Data — massive amounts of it — are emerging more quickly than ever before thanks to always-on networks, sensors and the web, and companies are increasingly turning to new software and database tools to help make sense of it. But how do you know if your company is experiencing the influx of “big data?” According to the panelists at the GigaOM Network’s Structure conference on Wednesday, here are five signs:
- You Do Complex Calculations: Amr Awadallah, CTO and co-founder of Cloudera, says it’s not necessarily about the size of the data stream, but what you want to do with it. Cloudera, which has developed a business of commercializing the Hadoop open data base platform, has one customer with a tiny amount of data, but the need to do very complex calculations with it in a matter of seconds every night. In contrast eBay, one of Cloudera’s biggest customers, runs complex algorithms across a massive amount of data in order to try to find new ways to match products with people, rank search results and do fraud detection.
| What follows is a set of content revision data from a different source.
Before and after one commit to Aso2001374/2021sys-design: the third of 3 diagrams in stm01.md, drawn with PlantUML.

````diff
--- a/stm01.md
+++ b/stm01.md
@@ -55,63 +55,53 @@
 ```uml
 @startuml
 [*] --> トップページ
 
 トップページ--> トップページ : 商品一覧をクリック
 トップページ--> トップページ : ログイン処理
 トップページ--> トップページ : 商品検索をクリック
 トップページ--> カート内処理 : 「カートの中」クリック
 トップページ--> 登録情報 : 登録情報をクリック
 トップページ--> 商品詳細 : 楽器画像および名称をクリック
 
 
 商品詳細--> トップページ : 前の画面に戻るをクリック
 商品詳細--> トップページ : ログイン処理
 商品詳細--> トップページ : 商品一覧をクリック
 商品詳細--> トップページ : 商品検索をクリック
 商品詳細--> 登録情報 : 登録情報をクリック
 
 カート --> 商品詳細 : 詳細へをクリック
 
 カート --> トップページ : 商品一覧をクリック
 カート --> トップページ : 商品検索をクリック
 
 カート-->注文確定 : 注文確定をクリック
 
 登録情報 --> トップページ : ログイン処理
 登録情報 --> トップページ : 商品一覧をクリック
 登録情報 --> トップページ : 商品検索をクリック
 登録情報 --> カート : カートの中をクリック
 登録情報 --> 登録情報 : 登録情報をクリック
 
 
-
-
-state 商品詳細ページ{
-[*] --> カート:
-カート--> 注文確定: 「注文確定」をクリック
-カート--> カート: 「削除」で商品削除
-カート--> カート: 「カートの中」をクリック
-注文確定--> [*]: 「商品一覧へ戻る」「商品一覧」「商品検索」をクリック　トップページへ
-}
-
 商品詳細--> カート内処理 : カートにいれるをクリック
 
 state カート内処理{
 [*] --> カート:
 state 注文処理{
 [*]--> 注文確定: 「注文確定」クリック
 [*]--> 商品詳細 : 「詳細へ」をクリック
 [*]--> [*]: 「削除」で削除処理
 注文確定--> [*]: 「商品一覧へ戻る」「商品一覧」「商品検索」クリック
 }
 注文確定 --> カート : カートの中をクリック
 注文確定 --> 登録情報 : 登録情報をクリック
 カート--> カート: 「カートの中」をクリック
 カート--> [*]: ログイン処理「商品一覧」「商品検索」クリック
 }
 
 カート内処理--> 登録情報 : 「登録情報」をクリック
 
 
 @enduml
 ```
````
- You’re Drowning in Discs: Once data goes to tape it’s in a storage graveyard, and you’ll never see it again, says Awadallah. Making sense of the data in real time, using new tools, means that companies can make use of data that would normally move into storage before any use is drawn from it. “You know you have big data when you have to run out every week to buy discs,” says Awadallah.
- You Need New Tech to Stay Afloat: Damian Black CEO, SQLstream, says you know you have big data when you need new technology to just stay on top of it and survive. “When you’re unable to keep up with rapidly arriving data and need to do equations on the data in real time.”
- You Want Your Info Now: Barry Zane Founder and CTO, ParAccel, says when you need answers from your data in “seconds, minutes or hours,” and meeting that time commitment with traditional databases and approaches becomes a daunting task.
- You to Have to Deliver Answers: Will your company move in front of the competition if it can mine data in new ways to deliver answers for customers, asks Zane? That kind of flexibility can be invaluable and if the answer is “yes,” then you’ve got big data. For example, companies that fall into this category are financial and banking services, credit card companies, Internet search and advertising companies.